▼
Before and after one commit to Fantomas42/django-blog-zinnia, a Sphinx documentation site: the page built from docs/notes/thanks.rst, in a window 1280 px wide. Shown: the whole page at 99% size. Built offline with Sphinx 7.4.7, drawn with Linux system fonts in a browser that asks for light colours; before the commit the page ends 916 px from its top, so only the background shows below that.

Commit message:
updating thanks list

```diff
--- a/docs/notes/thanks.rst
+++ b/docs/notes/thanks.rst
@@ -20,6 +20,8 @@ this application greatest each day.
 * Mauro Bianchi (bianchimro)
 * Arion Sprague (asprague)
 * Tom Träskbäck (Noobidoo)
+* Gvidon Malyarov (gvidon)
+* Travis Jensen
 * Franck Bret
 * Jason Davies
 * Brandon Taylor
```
▲
▼
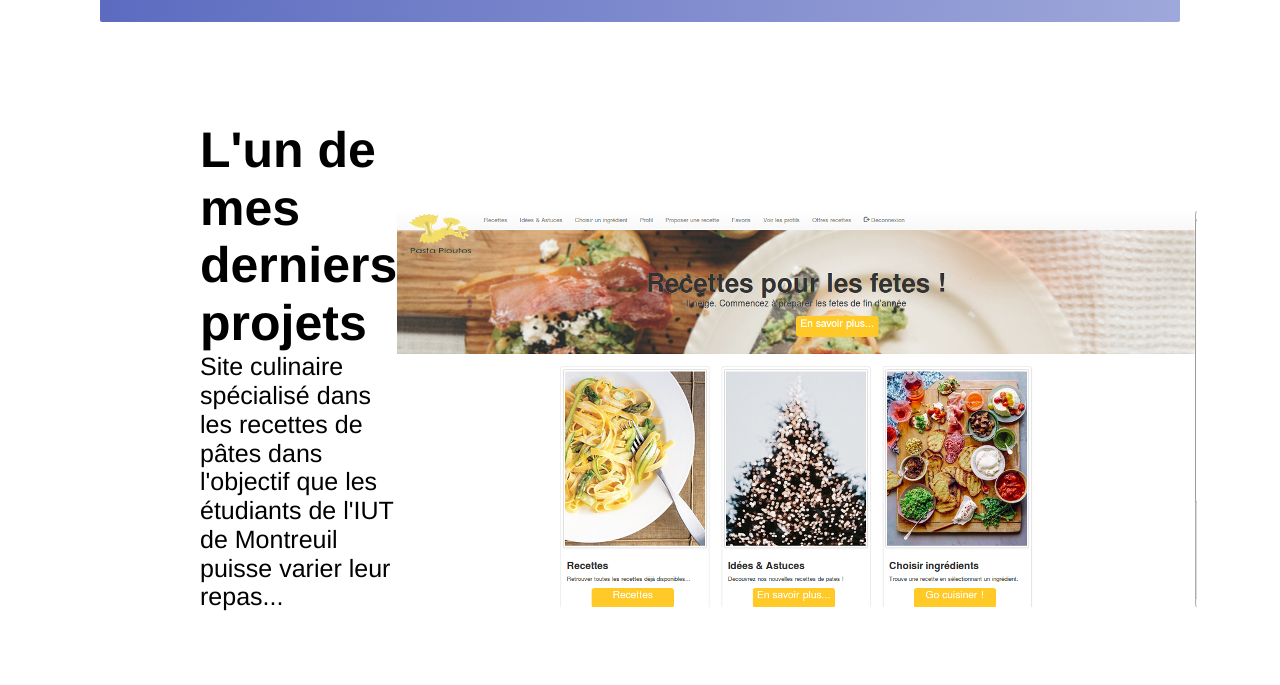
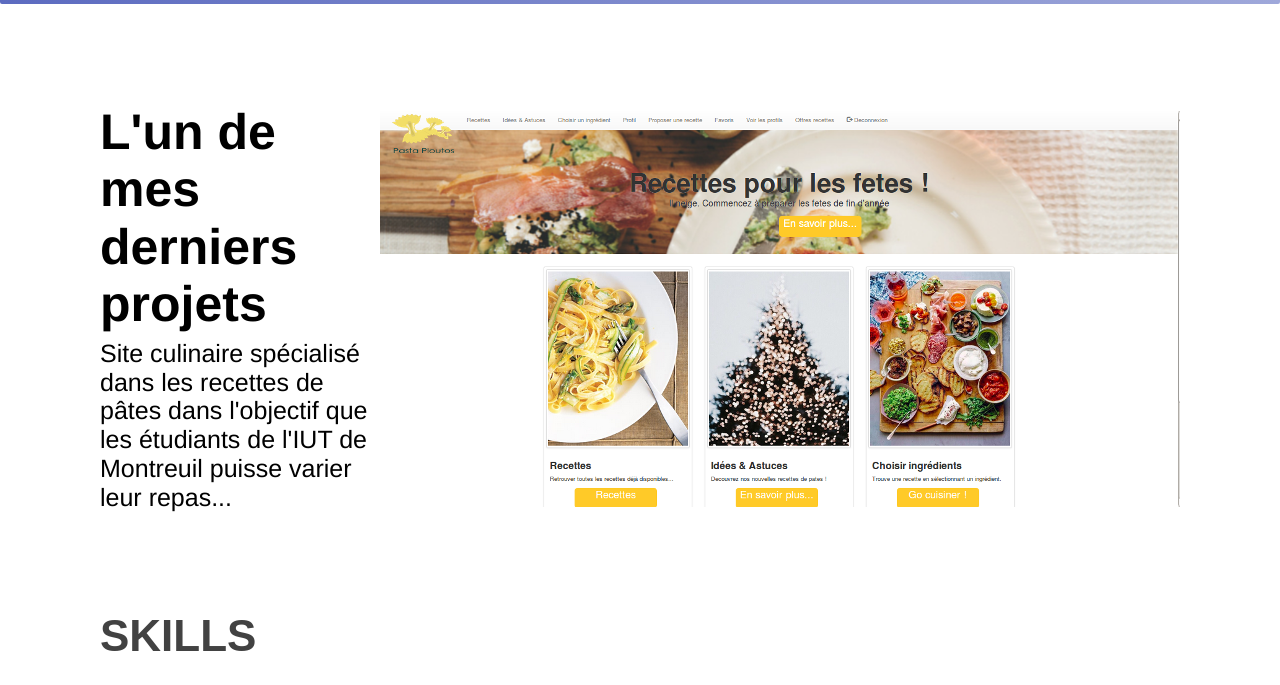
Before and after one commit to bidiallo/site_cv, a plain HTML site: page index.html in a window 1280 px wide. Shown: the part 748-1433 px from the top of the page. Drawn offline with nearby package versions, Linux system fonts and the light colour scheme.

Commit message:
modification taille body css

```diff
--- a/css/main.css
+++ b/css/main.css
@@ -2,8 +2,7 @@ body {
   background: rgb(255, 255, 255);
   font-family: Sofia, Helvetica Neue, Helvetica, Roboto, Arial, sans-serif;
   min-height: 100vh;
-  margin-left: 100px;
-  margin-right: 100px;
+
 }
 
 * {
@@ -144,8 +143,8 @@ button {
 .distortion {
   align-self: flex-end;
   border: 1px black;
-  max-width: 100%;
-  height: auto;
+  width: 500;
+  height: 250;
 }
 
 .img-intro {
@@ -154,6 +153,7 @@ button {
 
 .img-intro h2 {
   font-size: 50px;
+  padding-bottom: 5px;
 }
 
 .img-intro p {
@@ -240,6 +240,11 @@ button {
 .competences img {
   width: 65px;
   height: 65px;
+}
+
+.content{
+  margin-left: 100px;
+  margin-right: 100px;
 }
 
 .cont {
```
▲
Task objective:
In how many lines of the data above does the word "thanks" occur? Only the number is wanted.

Response for this exercise:
4